Report: Big Green Pressure Groups Invade College Campuses
The National Association of Scholars (NAS) published a damning report today detailing the fallacies and consequences of the fossil fuel divestment movement. It is the single most comprehensive study to date on the false claims and sinister motivations of divestment activists, who are controlled by national pressure groups that use college students as a front to advance their political causes. In short, the study criticizes divestment as “an attack on freedom of inquiry and responsible social advocacy in American higher education.”
The goal of the divestment movement is to pressure institutions, including universities, to sell investments in the oil, gas, and coal industries, with the ultimate goal of eliminating all fossil fuels. If divestment activists were to succeed in their efforts, the result would be to keep billions of people in poverty, denying them access to electricity and to lifesaving products like steel and pharmaceuticals that come from fossil fuels. Divesting from fossil fuels would amount to divesting from modern life.
Most Colleges Reject Divestment
Fortunately, and despite the fact that divestment activists have grown louder, a mere 0.24 percent of colleges and universities worldwide have divested from fossil fuels, according to the NAS report. Moreover, only 34 percent of “divested” colleges and universities have fully shed their fossil fuel investments—NAS calls these colleges DINOs (divestment in name only).
According to the Institute for Energy Research’s Robert Bradley, there are at least three reasons for the lack of divestment success:

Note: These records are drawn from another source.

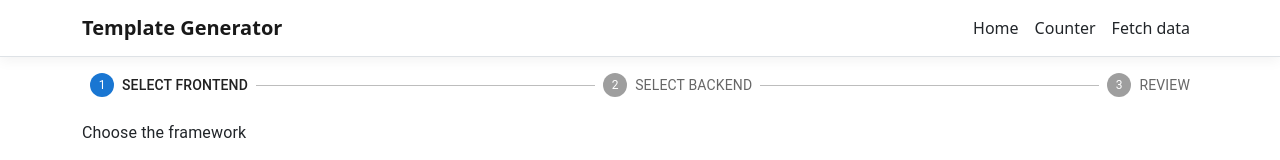
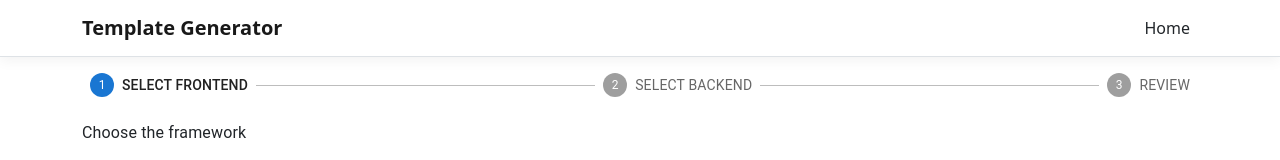
Before and after one commit to TemplateGenerator/template-generator, a React (Create React App) app in the folder ClientApp/: page / in a window 1280 px wide. Shown: the top 160 px of the page. Built offline with nearby package versions, Linux system fonts and the light colour scheme.

Commit message:
Removed counter, fetchdata

```diff
--- a/ClientApp/src/App.js
+++ b/ClientApp/src/App.js
@@ -14,8 +14,8 @@
     return (
       <Layout>
         <Route exact path='/' component={Home} />
-        <Route path='/counter' component={Counter} />
-        <Route path='/fetch-data' component={FetchData} />
+        {/*<Route path='/counter' component={Counter} />*/}
+        {/*<Route path='/fetch-data' component={FetchData} />*/}
       </Layout>
     );
   }
--- a/ClientApp/src/components/NavMenu.js
+++ b/ClientApp/src/components/NavMenu.js
@@ -33,12 +33,12 @@
                 <NavItem>
                   <NavLink tag={Link} className="text-dark" to="/">Home</NavLink>
                 </NavItem>
-                <NavItem>
-                  <NavLink tag={Link} className="text-dark" to="/counter">Counter</NavLink>
-                </NavItem>
-                <NavItem>
-                  <NavLink tag={Link} className="text-dark" to="/fetch-data">Fetch data</NavLink>
-                </NavItem>
+                {/*<NavItem>*/}
+                {/*  <NavLink tag={Link} className="text-dark" to="/counter">Counter</NavLink>*/}
+                {/*</NavItem>*/}
+                {/*<NavItem>*/}
+                {/*  <NavLink tag={Link} className="text-dark" to="/fetch-data">Fetch data</NavLink>*/}
+                {/*</NavItem>*/}
               </ul>
             </Collapse>
           </Container>
```
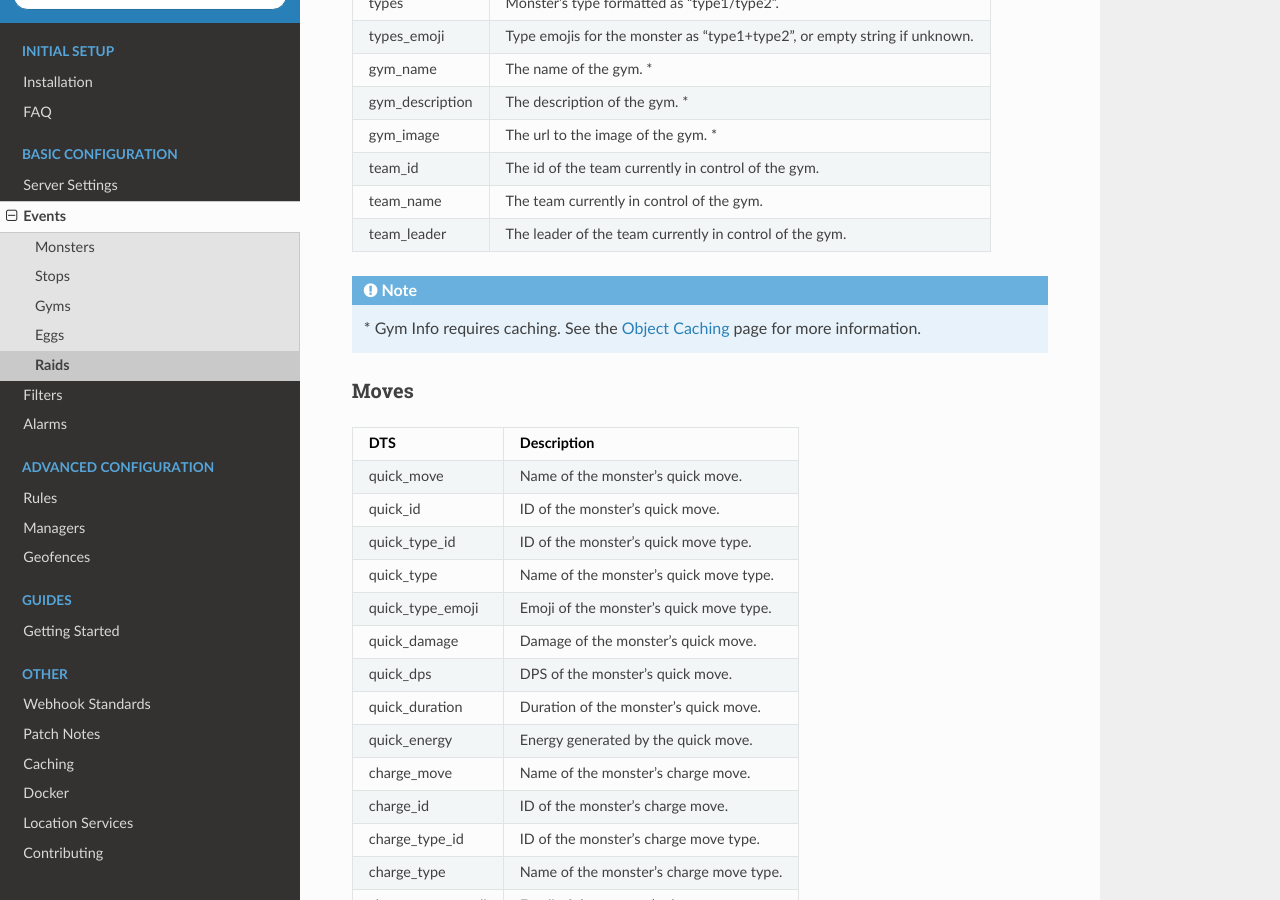
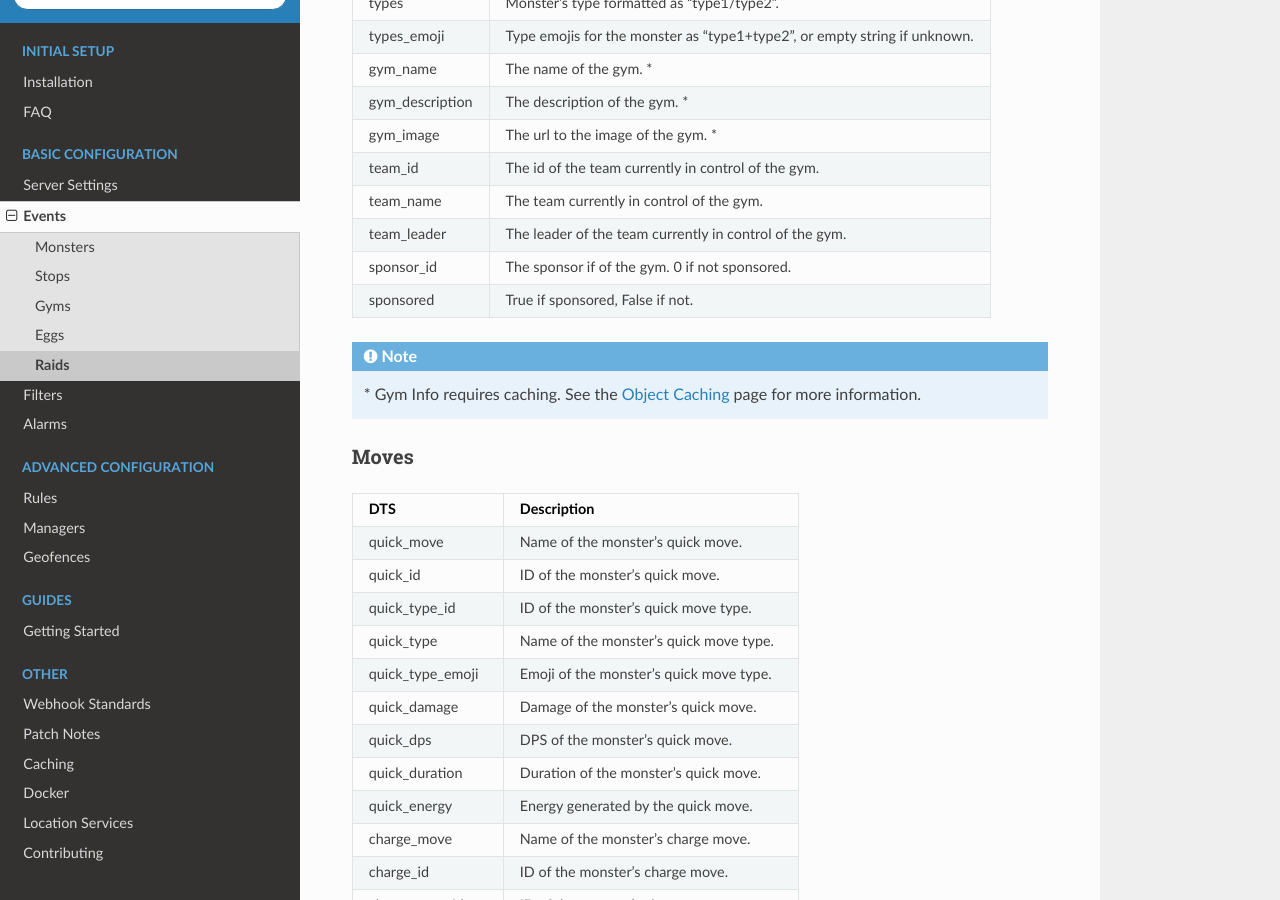
Before and after one commit to pokealarm/pokealarm, a Sphinx documentation site: the page built from docs/configuration/events/raid-events.rst, in a window 1280 px wide and 900 px high, scrolled down 1453 px. Built offline with Sphinx 7.4.7 and the Read the Docs theme 2.0.0, drawn with Linux system fonts in a browser that asks for light colours.

Commit message:
RTD - add sponsor dts to raids.

```diff
--- a/docs/configuration/events/raid-events.rst
+++ b/docs/configuration/events/raid-events.rst
@@ -61,6 +61,8 @@ gym_image         The url to the image of the gym. *
 team_id           The id of the team currently in control of the gym.
 team_name         The team currently in control of the gym.
 team_leader       The leader of the team currently in control of the gym.
+sponsor_id        The sponsor if of the gym. 0 if not sponsored.
+sponsored         True if sponsored, False if not.
 ================= ============================================================
 
 .. note::
```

First, every American is a prolific fossil-fuel user, and substitutes (ethanol for gasoline, wind/solar for electricity) are limited, expensive, unreliable options. Second, many—if not most—Americans are rewardingly invested in the oil, gas, coal, and electricity industries. Third, profit-seeking investors can be expected to buy as fringe emotional investors sell, leaving stock prices unchanged.
As a result, at least thirty-five American colleges and universities who have been pressured have declined to divest. According to formal statements issued by twenty-nine of these institutions, the single most popular reason they chose to reject divestment was its ineffectiveness at improving the environment, followed by the high costs of divesting.
Even the divestment advocates themselves acknowledge that divesting from fossil fuels will not decrease the share prices of fossil fuel companies or shrink their profits. And yet, activists continue to escalate their efforts, encouraging a generation of students to reject intellectual integrity and give in to environmentalist groupthink.
Divestment is Astroturf
The NAS study points out that although students are the face of the divestment movement, it is actually controlled by professional pressure groups like Bill McKibben’s 350.org:
[NAS President Peter] Wood explained, “The divestment campaigns have been organized by professional activists. Our report peels back the image the campaign projects of an organic student-led movement. In fact, it is a nationally orchestrated campaign with top-down directives.”
350.org, the organization that brought the campaign to national prominence, pays and trains students for activism and schedules campus protests. “The divestment movement is astroturf,” said [NAS Director of Research Projects Rachelle] Peterson.
These national activist organizations train college students to act as front-runners for the crusade, with the goal of advancing their political agenda. It is therefore unsurprising that divestment efforts have intensified in the midst of legal challenges to EPA’s carbon regulation and in the months leading up to the UN Climate Summit in Paris. In fact, the divestment movement calls this fall “escalation season.”
The divestment movement is morally bankrupt. As we continue to point out, eliminating fossil fuels would consign billions of people to poverty and darkness. Divestment also hurts poor students by leaving universities with less money to spend on need-based financial aid. If left unchecked, this immoral attack on human development will continue to invade colleges and universities across America, undermining intellectual integrity and promoting policies that hurt the poorest among us.